» **Exercise requirements**:
Which lines in the records below contain the word "camera"? Copy each one out.

[Edit difference data]
• • • • • • •

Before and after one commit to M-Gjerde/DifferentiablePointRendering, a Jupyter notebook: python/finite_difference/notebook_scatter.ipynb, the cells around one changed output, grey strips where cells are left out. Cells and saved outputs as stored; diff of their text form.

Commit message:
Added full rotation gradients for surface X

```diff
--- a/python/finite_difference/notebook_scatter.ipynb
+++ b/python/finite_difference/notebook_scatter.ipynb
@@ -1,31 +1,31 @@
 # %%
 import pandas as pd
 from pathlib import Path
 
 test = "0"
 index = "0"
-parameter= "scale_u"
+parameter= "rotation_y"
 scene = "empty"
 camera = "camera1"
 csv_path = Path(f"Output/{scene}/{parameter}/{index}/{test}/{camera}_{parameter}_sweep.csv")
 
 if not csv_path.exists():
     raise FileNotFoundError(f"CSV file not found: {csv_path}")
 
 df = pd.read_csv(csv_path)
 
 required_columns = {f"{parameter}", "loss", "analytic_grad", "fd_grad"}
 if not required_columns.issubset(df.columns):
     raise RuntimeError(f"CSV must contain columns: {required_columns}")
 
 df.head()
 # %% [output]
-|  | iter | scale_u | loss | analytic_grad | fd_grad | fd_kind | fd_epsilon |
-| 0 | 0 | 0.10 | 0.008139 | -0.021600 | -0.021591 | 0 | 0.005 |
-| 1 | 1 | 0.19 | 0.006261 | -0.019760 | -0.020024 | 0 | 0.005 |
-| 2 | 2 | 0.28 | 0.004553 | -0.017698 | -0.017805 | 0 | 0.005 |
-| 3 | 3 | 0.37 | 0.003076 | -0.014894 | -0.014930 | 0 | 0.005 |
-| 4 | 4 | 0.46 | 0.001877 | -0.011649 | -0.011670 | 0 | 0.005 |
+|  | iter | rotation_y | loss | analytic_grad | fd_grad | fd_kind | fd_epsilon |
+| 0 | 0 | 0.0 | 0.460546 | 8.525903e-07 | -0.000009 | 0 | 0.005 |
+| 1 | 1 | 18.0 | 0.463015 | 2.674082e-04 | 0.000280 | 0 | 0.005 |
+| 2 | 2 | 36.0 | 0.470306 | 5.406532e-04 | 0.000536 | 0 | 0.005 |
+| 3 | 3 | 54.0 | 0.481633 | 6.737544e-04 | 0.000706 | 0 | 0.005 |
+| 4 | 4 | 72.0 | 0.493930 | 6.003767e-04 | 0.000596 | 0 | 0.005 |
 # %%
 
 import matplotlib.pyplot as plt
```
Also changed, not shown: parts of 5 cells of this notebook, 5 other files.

• • • • • • •

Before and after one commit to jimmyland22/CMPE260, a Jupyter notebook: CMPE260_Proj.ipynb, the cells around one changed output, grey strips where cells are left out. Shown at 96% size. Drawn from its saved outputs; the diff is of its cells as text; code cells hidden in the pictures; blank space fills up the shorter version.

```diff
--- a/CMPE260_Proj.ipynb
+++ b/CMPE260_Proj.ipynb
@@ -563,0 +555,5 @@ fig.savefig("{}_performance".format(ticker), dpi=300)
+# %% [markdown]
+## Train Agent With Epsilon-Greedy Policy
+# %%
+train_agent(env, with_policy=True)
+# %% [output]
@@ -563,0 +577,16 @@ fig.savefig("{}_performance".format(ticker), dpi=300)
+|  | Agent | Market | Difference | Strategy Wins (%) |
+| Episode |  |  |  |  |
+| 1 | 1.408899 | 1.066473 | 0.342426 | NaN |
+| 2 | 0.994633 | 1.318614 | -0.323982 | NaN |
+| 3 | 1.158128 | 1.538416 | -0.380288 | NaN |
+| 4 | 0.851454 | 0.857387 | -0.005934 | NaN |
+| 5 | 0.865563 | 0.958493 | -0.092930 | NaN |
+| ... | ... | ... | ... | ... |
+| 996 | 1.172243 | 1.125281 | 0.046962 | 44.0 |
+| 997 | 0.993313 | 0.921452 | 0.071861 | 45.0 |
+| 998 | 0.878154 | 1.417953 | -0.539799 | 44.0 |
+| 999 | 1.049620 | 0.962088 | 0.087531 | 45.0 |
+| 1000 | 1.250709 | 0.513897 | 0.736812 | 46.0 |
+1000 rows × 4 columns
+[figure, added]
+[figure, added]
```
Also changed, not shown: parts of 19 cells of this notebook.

• • • • • • •

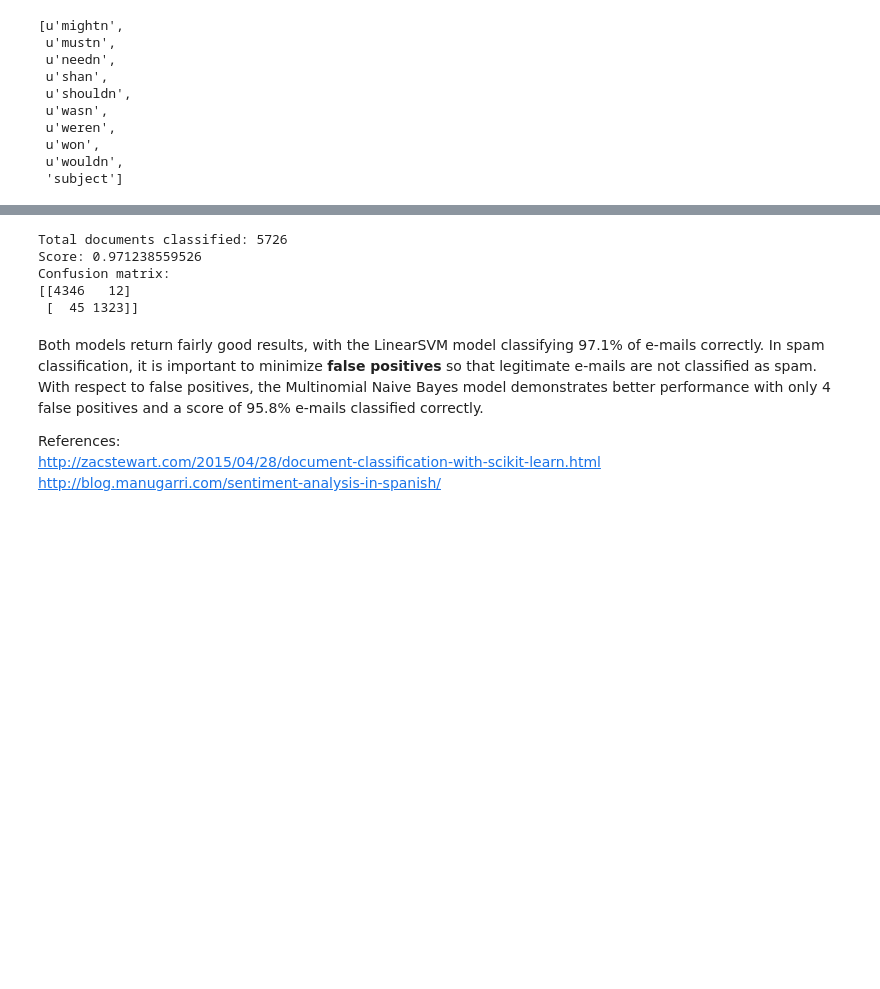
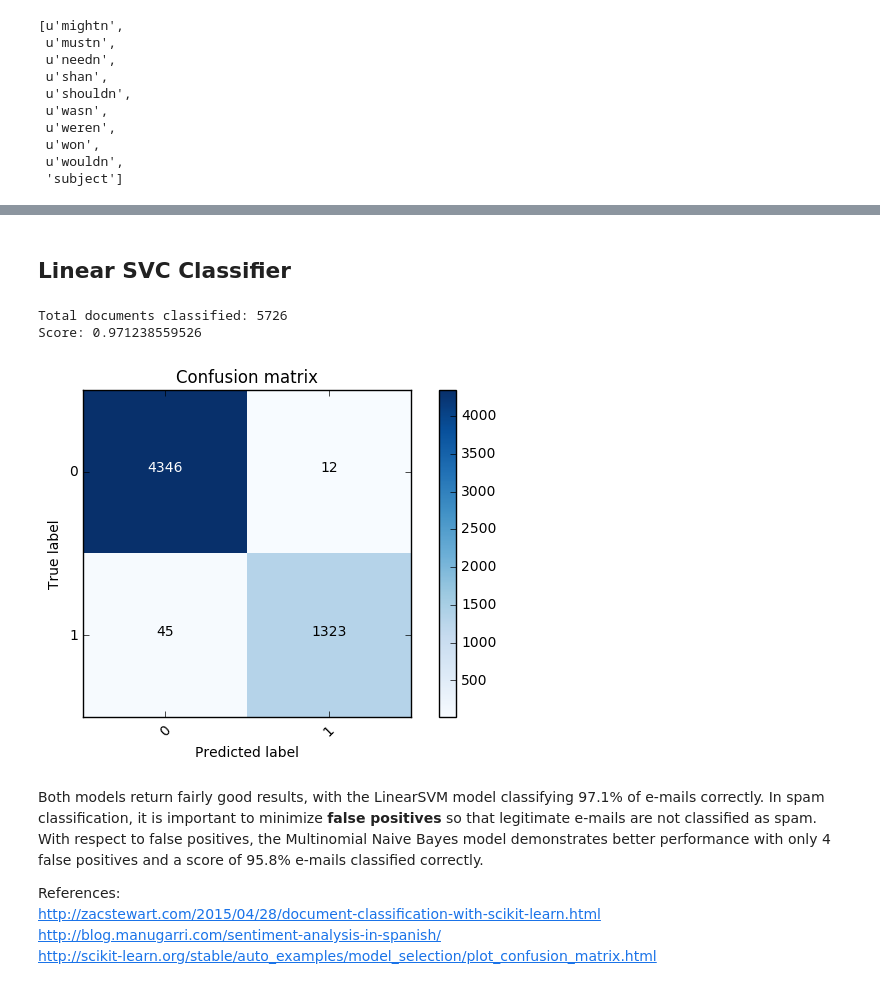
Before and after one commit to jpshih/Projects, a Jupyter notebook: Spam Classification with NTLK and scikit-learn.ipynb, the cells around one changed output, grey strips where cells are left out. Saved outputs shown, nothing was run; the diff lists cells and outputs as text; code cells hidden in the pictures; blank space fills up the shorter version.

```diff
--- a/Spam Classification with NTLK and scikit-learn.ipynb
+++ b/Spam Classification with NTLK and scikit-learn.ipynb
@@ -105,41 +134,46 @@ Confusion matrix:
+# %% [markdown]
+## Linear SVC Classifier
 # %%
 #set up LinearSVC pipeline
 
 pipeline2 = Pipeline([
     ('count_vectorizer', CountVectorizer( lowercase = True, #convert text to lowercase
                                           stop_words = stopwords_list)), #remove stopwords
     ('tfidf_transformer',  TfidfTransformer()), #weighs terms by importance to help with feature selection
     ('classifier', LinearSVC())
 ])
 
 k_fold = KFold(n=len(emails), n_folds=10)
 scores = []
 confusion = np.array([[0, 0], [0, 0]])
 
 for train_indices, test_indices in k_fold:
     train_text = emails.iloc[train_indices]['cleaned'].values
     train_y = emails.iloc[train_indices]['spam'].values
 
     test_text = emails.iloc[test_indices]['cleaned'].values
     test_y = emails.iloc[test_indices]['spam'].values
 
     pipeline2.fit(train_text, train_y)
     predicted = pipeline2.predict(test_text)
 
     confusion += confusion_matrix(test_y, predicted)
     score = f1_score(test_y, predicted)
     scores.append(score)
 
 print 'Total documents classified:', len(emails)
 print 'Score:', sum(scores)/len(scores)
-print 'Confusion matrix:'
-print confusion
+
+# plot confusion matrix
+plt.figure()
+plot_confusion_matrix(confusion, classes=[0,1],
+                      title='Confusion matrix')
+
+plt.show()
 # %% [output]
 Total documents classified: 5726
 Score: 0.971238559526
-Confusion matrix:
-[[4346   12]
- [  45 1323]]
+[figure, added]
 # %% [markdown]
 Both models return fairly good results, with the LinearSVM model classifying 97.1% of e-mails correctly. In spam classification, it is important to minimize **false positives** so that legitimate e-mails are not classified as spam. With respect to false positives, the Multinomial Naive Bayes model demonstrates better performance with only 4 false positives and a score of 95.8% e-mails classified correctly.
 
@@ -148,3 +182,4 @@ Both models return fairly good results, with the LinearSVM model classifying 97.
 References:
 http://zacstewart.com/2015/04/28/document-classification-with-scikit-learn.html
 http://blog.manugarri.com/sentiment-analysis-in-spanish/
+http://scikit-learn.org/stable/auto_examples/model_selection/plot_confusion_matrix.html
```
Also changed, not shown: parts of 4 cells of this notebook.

• • • • • • •

» **Answer for this exercise**:
 camera = "camera1"
 csv_path = Path(f"Output/{scene}/{parameter}/{index}/{test}/{camera}_{parameter}_sweep.csv")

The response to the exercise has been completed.